In conclusion, Rome et le monde grec is the culmination of forty years of very fruitful research into the late Hellenistic and Roman periods (with some rare incursions into the reigns of Nero and Hadrian), and an inspiring book. As far as presentation is concerned—thanks to Anna Heller and Denis Rousset for their valuable assistance—the various indices, the up-to-date bibliographical addenda, the thematic headings, and the high quality of the photographs of inscribed stones make the book very convenient and easy reading, despite its impressive level of scholarship. As for the content of the book, thanks to a skilful combination of sharp analysis of epigraphical material and slippery notions, and of various aspects of civic life in the late Hellenistic period, the reader is led with authority, diligence and caution through the labyrinthine evolution of the Greek city in a period of its important transformation. This is very much the kind of book which deserves an English translation to reach a wider circle of readers.
1. J.-L. Ferrary, Recherches sur les lois comitiales et sur le droit public romain, Pavia, 2012. The reader of Rome et le monde grec will find in the introduction, n. 1, the titles of the articles published in that book concerning the Greek world.
2. J.-L. Ferrary, Philhellénisme et impérialisme. Aspects idéologiques de la conquête romaine du monde hellénistique, Rome, 1988.

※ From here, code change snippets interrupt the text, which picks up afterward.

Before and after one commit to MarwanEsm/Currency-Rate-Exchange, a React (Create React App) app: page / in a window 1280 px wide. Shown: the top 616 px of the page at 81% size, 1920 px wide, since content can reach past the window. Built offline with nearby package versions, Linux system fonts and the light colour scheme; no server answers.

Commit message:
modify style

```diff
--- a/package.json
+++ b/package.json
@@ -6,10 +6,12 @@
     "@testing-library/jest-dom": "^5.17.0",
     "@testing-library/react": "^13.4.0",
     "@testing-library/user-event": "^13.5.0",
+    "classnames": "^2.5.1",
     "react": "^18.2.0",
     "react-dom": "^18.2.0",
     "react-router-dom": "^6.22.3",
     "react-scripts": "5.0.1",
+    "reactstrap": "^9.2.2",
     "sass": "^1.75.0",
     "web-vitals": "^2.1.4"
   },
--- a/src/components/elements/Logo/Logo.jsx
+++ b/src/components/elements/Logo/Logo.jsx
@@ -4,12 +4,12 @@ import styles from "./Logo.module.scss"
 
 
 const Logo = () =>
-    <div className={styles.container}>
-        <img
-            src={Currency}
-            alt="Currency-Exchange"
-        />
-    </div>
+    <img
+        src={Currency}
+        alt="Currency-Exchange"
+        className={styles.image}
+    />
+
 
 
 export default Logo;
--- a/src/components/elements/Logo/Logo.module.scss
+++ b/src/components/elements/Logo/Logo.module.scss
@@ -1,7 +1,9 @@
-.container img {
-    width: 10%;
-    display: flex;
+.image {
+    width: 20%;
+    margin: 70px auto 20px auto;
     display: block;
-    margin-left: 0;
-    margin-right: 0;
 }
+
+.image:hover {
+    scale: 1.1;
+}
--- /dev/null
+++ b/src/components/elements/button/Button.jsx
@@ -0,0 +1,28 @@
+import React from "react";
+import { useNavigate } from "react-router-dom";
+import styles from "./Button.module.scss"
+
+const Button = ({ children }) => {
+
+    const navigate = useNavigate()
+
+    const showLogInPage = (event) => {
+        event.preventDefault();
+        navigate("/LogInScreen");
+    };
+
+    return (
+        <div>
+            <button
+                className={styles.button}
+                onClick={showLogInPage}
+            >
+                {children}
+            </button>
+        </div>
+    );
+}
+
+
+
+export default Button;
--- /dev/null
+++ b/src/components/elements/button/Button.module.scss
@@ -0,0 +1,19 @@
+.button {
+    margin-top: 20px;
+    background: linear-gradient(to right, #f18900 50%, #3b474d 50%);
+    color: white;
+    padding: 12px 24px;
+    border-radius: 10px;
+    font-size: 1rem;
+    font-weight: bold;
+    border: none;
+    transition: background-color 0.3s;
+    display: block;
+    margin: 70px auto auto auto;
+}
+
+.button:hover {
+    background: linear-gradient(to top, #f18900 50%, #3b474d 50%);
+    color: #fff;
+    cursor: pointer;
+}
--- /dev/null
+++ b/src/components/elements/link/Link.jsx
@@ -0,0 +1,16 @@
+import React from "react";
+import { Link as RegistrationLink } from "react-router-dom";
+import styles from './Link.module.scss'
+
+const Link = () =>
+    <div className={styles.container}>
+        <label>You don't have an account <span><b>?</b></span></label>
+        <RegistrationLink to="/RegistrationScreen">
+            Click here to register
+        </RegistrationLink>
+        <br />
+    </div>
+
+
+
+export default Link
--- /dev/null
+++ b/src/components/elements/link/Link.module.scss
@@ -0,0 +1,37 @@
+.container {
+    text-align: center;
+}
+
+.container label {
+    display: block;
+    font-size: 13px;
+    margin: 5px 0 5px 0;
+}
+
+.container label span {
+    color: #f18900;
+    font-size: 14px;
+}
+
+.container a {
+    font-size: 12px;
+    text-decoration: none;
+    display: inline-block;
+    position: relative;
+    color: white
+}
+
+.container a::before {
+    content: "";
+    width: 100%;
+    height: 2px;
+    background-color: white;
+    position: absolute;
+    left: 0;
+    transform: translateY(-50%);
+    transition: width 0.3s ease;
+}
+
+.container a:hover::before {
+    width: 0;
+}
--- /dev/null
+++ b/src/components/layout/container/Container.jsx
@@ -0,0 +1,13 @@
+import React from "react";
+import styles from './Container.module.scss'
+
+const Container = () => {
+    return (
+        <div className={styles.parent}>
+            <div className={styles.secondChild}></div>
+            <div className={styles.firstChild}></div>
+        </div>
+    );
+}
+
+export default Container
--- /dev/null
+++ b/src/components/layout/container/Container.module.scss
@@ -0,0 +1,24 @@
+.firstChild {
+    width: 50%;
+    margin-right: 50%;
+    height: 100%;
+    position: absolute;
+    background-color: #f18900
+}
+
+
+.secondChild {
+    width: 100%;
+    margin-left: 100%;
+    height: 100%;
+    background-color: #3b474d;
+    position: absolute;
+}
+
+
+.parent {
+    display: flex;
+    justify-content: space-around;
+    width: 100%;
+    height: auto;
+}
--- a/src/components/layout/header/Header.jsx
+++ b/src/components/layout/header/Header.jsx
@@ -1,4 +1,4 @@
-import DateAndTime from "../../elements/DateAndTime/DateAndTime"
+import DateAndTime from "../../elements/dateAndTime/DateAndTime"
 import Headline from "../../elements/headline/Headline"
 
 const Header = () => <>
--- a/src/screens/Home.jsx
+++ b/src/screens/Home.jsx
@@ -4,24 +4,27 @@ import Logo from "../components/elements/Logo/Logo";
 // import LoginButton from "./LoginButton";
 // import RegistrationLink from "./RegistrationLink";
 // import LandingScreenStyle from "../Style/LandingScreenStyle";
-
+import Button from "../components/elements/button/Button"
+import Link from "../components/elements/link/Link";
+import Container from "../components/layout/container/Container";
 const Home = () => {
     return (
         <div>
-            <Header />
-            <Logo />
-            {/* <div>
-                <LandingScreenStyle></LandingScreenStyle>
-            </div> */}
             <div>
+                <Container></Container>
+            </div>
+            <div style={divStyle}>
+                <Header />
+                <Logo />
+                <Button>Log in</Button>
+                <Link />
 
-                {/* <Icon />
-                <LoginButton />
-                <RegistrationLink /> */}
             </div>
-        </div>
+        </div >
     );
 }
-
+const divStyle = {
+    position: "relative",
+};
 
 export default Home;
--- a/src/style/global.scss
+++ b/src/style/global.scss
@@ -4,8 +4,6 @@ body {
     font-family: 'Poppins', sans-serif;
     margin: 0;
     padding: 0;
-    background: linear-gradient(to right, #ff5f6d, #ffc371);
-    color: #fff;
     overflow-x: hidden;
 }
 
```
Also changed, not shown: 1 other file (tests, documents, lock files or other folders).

3. This well-argued assertion may appear as a support to the demonstration that F. Millar raised in The Emperor in the Roman world, London, 1977.